Negative yields are exactly what they sound like. They are bonds that have negative, not positive, yields to maturity. For bonds issued with negative yields (yes, these actually exist today), the easiest example to demonstrate is an investor purchasing a bond with a guarantee to receive less than the invested amount at maturity (no, negative coupons are not collected). In short, when purchasing bonds with negative yields, you are effectively paying someone for lending them money! You can also have a negative yield to maturity even if the coupon is positive by paying more for the bond than you will receive in return after adding up the remaining coupons and return of par value. As you can imagine, these are not concepts regularly taught in finance or economic textbooks.

How pervasive are negative yields?

The chart below shows the various key rate durations across many non-US sovereign yield curves. The orange boxes highlight negative yields. For countries like Germany and Switzerland, the entire yield curve is negative.

Sovereign Yield Curve

How do negative yields impact the return of a bond?

Remember, there are two components to a bond’s return: 1) income and 2) capital appreciation. In its simplest form, the income return is the component generated from the stated interest rate. For example, a $100,000 bond with a 2% interest rate will generate $2,000 of income per year. The second component, capital appreciation, occurs when the bond is worth (or sold for) more than you paid for it. In this instance, if you buy a Treasury bond today, it could be worth more in 6 months if there is a flight to safety. With negative interest rates, the two components are the same, but different. In Germany, investors are in essence paying the government for the privilege of lending them money (i.e. negative income). However, prices still move inversely with yield so as long as yields continue to fall, there is still the potential for price appreciation. In other words, in order to expect a positive return on the bond, the capital appreciation of the bond must outweigh any impact from the negative yield.

For international bonds, a separate component of return (and volatility) comes from the impact of currency. As the volatility impact from currency can often be quite large, we would generally recommend hedging non-US fixed income investments. Interestingly, given the current environment where US rates are so much higher than non-US rates, US investors can also earn return from their hedging activities.

As an example, the reported yields of various Bloomberg Barclays indexes are as follows as of 8/31/192:

US Aggregate: 2.09%
Global Aggregate unhedged: 0.36%
Global Aggregate hedged USD: 2.67%

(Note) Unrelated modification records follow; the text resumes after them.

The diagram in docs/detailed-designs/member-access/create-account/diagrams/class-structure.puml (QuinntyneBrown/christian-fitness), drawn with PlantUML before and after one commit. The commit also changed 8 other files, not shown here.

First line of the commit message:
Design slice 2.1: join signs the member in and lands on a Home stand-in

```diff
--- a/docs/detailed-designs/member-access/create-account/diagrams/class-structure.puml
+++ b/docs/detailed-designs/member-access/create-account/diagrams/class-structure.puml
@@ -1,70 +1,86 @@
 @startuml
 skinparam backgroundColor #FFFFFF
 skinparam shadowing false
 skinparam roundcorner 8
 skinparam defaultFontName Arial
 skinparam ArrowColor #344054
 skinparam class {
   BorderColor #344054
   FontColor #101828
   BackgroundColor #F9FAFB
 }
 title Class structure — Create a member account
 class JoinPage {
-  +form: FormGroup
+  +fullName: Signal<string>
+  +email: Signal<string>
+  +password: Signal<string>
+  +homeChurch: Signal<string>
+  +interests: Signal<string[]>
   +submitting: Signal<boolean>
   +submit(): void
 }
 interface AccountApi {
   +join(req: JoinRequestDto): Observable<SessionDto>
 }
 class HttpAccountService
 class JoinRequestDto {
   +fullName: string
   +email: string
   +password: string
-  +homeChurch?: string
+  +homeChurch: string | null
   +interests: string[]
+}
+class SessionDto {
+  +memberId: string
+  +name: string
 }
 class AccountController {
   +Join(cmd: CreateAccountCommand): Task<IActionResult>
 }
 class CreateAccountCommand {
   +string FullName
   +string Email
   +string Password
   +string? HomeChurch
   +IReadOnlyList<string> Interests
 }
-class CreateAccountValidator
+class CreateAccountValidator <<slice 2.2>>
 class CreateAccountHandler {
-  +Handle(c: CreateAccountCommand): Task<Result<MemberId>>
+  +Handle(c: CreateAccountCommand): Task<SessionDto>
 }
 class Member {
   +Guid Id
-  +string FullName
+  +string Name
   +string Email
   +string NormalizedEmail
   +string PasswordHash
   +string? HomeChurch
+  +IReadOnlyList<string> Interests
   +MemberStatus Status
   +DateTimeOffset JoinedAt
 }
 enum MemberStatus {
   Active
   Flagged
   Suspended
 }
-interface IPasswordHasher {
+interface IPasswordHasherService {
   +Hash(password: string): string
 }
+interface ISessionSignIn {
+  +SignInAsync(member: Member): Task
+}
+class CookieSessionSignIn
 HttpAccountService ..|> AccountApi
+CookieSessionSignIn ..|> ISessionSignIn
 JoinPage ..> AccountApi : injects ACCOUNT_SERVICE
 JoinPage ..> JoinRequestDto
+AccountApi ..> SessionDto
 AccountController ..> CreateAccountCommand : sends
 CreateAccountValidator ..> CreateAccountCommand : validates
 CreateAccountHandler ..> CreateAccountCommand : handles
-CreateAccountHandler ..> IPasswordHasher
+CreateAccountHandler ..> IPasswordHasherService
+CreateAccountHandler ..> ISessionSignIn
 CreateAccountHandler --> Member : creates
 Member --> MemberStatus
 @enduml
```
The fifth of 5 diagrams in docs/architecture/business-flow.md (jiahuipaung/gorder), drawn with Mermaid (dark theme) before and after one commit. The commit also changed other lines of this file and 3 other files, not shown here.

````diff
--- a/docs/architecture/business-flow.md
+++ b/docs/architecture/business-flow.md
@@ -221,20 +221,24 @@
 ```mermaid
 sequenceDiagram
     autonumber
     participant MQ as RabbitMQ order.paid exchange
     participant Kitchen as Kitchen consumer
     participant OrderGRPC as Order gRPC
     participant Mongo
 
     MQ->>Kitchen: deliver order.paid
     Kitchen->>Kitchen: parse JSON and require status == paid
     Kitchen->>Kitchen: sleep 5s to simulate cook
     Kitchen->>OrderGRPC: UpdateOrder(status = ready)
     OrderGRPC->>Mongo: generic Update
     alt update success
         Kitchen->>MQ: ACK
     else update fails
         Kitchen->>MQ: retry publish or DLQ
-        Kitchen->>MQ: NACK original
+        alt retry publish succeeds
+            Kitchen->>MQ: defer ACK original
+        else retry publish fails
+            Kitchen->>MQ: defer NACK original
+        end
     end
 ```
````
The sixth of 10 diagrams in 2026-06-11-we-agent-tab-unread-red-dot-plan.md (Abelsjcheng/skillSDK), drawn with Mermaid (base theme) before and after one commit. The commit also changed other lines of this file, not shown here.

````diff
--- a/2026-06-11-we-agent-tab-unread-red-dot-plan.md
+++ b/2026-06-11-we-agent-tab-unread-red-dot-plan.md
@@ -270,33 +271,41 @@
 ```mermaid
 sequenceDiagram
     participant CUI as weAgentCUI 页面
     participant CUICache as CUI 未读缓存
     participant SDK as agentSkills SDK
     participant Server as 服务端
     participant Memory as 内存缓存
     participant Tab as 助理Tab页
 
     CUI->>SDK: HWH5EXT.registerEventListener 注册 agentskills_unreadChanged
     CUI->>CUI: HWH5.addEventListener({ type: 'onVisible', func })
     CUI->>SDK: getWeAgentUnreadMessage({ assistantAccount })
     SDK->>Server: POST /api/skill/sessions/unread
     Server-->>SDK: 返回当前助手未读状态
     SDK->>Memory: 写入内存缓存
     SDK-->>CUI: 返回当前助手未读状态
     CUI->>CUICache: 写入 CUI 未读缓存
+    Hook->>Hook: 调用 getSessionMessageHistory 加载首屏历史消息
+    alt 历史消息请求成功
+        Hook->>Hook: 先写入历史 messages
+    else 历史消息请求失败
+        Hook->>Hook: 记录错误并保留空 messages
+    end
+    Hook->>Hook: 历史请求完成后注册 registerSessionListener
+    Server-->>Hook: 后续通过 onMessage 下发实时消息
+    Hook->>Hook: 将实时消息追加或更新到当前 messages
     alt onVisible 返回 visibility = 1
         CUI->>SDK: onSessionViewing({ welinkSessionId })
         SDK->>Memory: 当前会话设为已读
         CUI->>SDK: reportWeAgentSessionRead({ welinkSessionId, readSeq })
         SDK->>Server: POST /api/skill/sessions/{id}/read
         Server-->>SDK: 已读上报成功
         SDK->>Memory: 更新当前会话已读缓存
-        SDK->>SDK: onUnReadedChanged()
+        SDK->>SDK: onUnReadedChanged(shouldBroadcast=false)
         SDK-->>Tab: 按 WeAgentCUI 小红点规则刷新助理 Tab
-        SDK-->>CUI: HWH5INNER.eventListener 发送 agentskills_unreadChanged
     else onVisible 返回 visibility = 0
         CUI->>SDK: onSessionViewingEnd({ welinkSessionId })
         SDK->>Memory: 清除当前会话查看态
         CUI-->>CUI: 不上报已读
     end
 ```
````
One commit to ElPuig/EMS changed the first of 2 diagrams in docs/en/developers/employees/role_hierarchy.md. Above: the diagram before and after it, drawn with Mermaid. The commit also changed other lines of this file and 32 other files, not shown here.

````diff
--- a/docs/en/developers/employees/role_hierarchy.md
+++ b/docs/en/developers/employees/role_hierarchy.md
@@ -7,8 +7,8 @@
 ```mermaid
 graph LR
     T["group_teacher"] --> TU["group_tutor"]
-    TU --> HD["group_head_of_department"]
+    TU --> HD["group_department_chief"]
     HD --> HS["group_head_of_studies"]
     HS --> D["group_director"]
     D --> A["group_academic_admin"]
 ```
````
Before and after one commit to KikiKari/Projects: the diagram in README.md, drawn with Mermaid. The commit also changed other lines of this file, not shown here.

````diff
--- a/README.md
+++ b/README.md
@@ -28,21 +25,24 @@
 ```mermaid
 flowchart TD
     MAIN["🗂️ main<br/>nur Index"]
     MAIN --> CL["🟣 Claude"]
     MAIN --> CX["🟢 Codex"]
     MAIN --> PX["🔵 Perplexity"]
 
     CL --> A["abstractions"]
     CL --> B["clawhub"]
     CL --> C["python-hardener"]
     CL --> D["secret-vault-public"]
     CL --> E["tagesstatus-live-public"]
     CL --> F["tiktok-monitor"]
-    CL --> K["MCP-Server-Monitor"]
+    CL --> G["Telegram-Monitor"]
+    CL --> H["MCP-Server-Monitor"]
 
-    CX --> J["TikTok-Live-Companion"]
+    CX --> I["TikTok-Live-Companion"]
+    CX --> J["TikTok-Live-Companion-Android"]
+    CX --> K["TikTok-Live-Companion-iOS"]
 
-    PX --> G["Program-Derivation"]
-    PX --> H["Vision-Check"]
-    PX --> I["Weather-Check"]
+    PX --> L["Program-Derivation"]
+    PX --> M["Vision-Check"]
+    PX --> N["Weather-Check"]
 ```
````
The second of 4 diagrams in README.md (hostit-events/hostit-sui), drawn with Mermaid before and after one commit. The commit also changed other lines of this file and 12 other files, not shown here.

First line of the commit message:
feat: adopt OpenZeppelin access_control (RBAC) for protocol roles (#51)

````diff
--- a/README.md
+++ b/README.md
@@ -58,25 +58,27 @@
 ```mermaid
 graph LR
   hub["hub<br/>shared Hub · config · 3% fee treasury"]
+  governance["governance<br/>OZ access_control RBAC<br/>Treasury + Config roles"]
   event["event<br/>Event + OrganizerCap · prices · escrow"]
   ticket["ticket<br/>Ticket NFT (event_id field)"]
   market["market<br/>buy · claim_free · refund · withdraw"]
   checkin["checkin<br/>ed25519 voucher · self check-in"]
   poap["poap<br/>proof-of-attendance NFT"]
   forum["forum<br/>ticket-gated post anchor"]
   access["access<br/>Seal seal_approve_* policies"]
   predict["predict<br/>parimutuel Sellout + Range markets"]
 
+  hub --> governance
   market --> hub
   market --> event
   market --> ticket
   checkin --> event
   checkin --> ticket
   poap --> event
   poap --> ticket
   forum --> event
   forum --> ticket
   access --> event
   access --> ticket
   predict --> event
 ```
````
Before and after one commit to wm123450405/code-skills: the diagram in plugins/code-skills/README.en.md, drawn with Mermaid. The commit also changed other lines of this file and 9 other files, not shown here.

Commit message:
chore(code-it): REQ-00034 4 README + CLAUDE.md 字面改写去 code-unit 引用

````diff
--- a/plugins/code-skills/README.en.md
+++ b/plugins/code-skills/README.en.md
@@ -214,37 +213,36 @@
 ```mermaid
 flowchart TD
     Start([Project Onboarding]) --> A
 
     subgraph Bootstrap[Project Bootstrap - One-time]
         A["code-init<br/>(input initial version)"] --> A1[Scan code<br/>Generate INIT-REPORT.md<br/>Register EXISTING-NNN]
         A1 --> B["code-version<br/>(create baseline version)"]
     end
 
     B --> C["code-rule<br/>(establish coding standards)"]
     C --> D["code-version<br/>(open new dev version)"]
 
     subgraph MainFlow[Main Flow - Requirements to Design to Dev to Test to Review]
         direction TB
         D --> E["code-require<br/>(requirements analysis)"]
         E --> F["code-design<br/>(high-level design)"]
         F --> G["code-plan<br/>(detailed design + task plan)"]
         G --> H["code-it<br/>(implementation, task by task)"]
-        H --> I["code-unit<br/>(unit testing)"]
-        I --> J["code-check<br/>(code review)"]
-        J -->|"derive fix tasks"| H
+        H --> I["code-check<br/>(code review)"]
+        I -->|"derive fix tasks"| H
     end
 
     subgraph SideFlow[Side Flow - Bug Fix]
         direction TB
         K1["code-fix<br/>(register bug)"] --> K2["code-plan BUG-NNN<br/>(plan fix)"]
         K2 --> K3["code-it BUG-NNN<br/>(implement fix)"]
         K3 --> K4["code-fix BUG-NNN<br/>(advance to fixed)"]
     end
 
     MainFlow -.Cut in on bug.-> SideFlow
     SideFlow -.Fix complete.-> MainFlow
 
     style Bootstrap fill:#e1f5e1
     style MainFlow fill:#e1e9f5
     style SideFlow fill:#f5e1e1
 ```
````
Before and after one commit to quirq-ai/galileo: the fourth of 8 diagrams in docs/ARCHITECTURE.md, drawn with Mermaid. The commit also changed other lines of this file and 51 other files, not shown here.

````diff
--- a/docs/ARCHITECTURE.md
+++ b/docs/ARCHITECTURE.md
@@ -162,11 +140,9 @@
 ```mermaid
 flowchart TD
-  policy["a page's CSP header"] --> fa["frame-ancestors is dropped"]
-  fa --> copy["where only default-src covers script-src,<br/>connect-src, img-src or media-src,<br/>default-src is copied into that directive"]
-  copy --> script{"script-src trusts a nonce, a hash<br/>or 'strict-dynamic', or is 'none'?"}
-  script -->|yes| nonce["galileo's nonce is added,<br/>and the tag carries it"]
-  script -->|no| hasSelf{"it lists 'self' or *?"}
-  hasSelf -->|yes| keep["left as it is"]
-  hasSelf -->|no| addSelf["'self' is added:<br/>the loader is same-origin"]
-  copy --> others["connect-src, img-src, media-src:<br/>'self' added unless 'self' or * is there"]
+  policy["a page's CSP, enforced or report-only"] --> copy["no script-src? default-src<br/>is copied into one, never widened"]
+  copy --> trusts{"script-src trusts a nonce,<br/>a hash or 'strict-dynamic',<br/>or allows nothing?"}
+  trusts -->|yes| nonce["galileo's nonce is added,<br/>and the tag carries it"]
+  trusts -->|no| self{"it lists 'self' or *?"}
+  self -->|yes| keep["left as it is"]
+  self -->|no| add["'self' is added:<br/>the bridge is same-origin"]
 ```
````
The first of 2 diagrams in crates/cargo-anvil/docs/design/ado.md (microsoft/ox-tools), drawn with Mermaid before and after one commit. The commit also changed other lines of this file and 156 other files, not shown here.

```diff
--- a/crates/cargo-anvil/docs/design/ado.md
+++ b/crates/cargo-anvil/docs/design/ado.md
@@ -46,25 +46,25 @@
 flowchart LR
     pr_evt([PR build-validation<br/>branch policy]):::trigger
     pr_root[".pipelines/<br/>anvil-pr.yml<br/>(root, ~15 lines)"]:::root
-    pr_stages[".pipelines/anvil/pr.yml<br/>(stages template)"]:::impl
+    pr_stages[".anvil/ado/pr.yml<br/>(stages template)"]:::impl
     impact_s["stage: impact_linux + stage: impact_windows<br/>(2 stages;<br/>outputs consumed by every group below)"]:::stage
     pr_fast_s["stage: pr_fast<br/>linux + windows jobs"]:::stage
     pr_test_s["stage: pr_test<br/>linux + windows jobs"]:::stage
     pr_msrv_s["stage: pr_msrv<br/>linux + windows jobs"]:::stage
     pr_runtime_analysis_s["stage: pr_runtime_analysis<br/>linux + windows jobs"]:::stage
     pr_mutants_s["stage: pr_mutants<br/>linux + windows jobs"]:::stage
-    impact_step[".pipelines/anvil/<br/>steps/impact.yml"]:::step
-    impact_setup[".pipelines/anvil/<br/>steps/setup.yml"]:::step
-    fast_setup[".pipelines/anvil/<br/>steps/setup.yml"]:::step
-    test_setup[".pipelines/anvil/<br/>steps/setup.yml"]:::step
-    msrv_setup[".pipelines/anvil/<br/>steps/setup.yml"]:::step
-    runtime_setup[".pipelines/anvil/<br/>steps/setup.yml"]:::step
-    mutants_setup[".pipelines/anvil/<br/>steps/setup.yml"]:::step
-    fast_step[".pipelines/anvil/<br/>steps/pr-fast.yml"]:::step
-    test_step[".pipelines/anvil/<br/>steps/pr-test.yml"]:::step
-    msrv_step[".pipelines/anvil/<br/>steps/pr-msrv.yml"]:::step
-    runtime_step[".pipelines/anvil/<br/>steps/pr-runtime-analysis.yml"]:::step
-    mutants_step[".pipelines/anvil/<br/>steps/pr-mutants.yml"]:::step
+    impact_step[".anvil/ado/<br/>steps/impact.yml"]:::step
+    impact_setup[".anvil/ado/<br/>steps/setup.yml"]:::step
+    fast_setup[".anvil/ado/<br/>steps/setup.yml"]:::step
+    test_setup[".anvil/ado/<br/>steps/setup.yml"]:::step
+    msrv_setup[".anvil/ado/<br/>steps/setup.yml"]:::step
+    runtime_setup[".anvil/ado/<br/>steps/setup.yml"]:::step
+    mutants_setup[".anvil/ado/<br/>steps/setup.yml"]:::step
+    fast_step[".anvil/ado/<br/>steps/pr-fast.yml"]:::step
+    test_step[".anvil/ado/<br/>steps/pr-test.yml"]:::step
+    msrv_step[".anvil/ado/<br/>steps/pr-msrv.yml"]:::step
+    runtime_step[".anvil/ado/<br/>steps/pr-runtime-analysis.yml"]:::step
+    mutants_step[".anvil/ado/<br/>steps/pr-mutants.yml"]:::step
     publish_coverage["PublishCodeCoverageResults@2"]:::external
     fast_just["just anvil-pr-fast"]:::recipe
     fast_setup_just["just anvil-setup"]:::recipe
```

Interestingly, while this situation can be a positive for US investors, it is the same rationale that can dissuade global investors from making sizable investments in US fixed income.

What are the implications for negative yields?

This is where the answer becomes more complicated; it depends on who you are. Banks, for example, are likely losers in a world of negative rates, though don’t be surprised as banks introduce new fees with the goal of recouping some of the loss from negative interest rates. Savers are also hurt by negative rates as they are not receiving any income on their fixed assets. However, it is possible for consumers to see pockets of benefit. For example, some countries have negative mortgage rates. In these instances, homeowners receive a credit to their monthly mortgage amount. Similarly, low/negative policy rates, and in turn bond yields, have driven money to ‘risk assets’ outside sovereign debt in the never-ending search for more yield.

Can rates in the US go negative?

Right now, there aren’t many economists or analysts predicting negative rates in the US. However, at the same time we also can’t say the scenario is outside the realm of possibility. If there were to be a US and/or global recession, this would likely make US government bonds even more attractive, which would then push up their prices and push down their yields. Let’s just say we aren’t convinced it can’t happen here.

How does this end?

No one can say for sure as this “experiment” is still relatively new to the world of global finance. One item that seems fairly clear, though, is that monetary policy is reaching its limits on what it can do. Central banks have been quite aggressive in keeping rates low (or negative) and yet it is widely believed the expected results have not materialized. Governments may be forced to consider more fiscal policy measures (e.g. taxes, spending) as a tool going forward.

About the Authors


Mario Nardone, CFA

Partner, East Bay Investment Solutions

Mario began his investment career in 1999 with Vanguard mutual funds in Valley Forge, PA, where he consulted institutions and financial advisors on investment policy, portfolio construction, and Exchange-Traded Funds (ETFs). He also held roles as a research analyst, a municipal bond fund specialist, among others during his tenure. In 2003 he earned the Chartered Financial Analyst designation, and he continues to mentor aspiring Charter candidates and young investment professionals.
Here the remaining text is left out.